● EXERCISE DESCRIPTION
From the records below, copy each line that has the word "blog" in it.

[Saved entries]
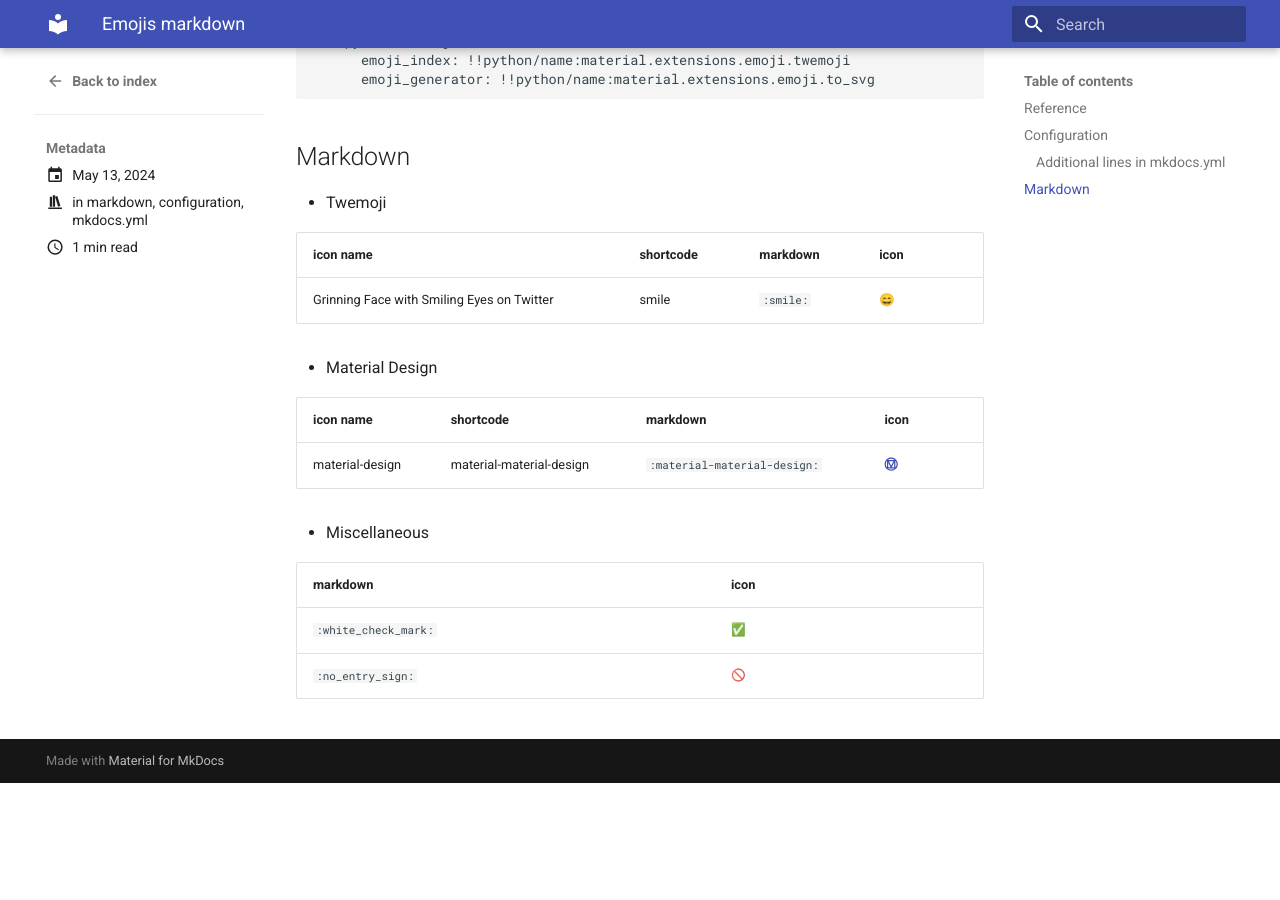
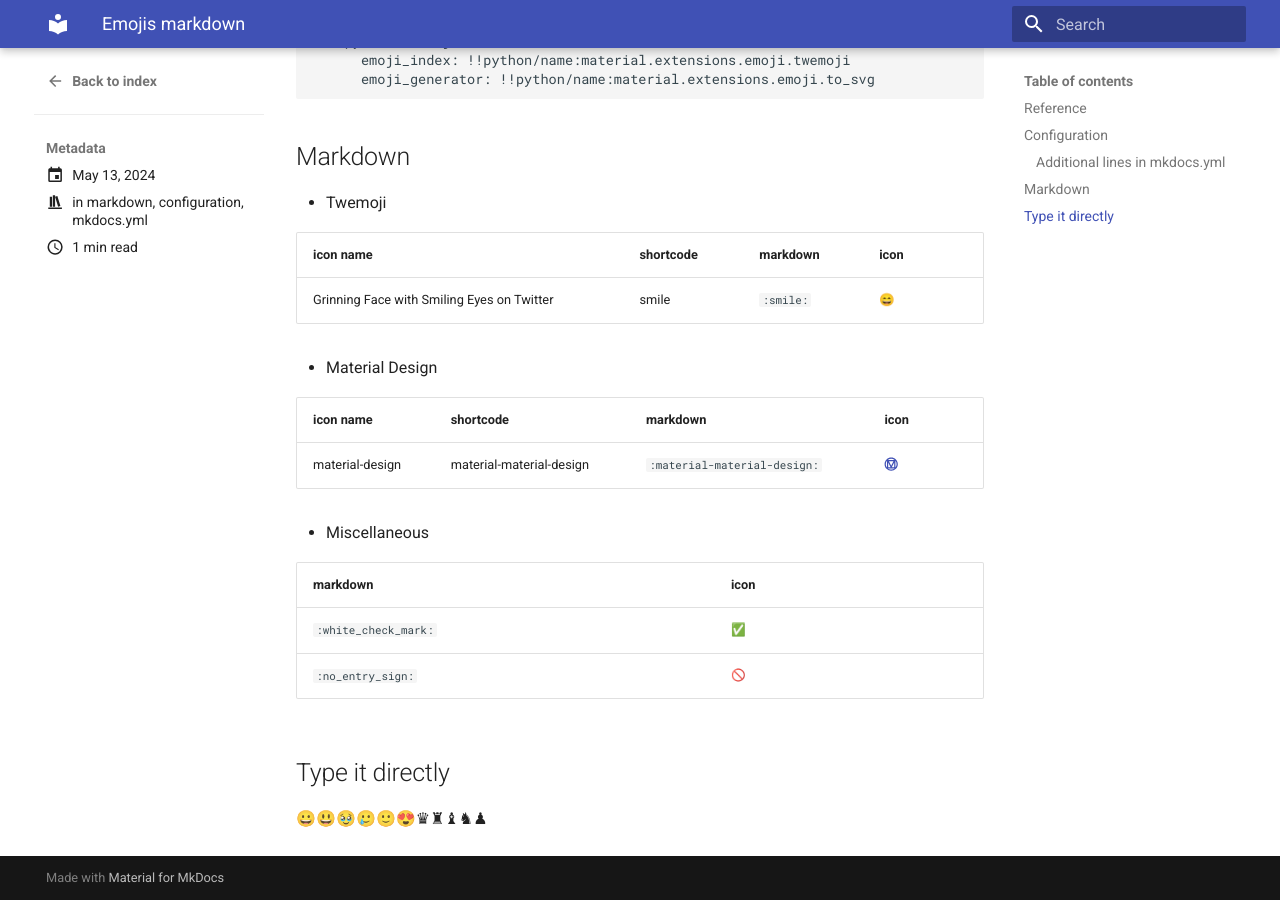
Before and after one commit to luomein/static_website_build_log, an MkDocs documentation site: the page built from docs/blog/posts/emojis_markdown.md, in a window 1280 px wide and 900 px high, scrolled down 743 px. Built offline with MkDocs 1.6.1 and Material for MkDocs 9.7.7, drawn with Linux system fonts in a browser that asks for light colours; emoji names are drawn with the system emoji font; before the commit the page ends 1526 px from its top, so only the background shows below that.

Commit message:
Update emojis_markdown.md

```diff
--- a/docs/blog/posts/emojis_markdown.md
+++ b/docs/blog/posts/emojis_markdown.md
@@ -62,3 +62,7 @@ markdown_extensions:
 | -- | -- |
 | `:white_check_mark:` | :white_check_mark: |
 | `:no_entry_sign:` | :no_entry_sign: |
+
+## Type it directly
+
+😀😃🥹🥲🙂😍♛♜♝♞♟
```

● YOUR RESPONSE
Before and after one commit to luomein/static_website_build_log, an MkDocs documentation site: the page built from docs/blog/posts/emojis_markdown.md, in a window 1280 px wide and 900 px high, scrolled down 743 px. Built offline with MkDocs 1.6.1 and Material for MkDocs 9.7.7, drawn with Linux system fonts in a browser that asks for light colours; emoji names are drawn with the system emoji font; before the commit the page ends 1526 px from its top, so only the background shows below that.
--- a/docs/blog/posts/emojis_markdown.md
+++ b/docs/blog/posts/emojis_markdown.md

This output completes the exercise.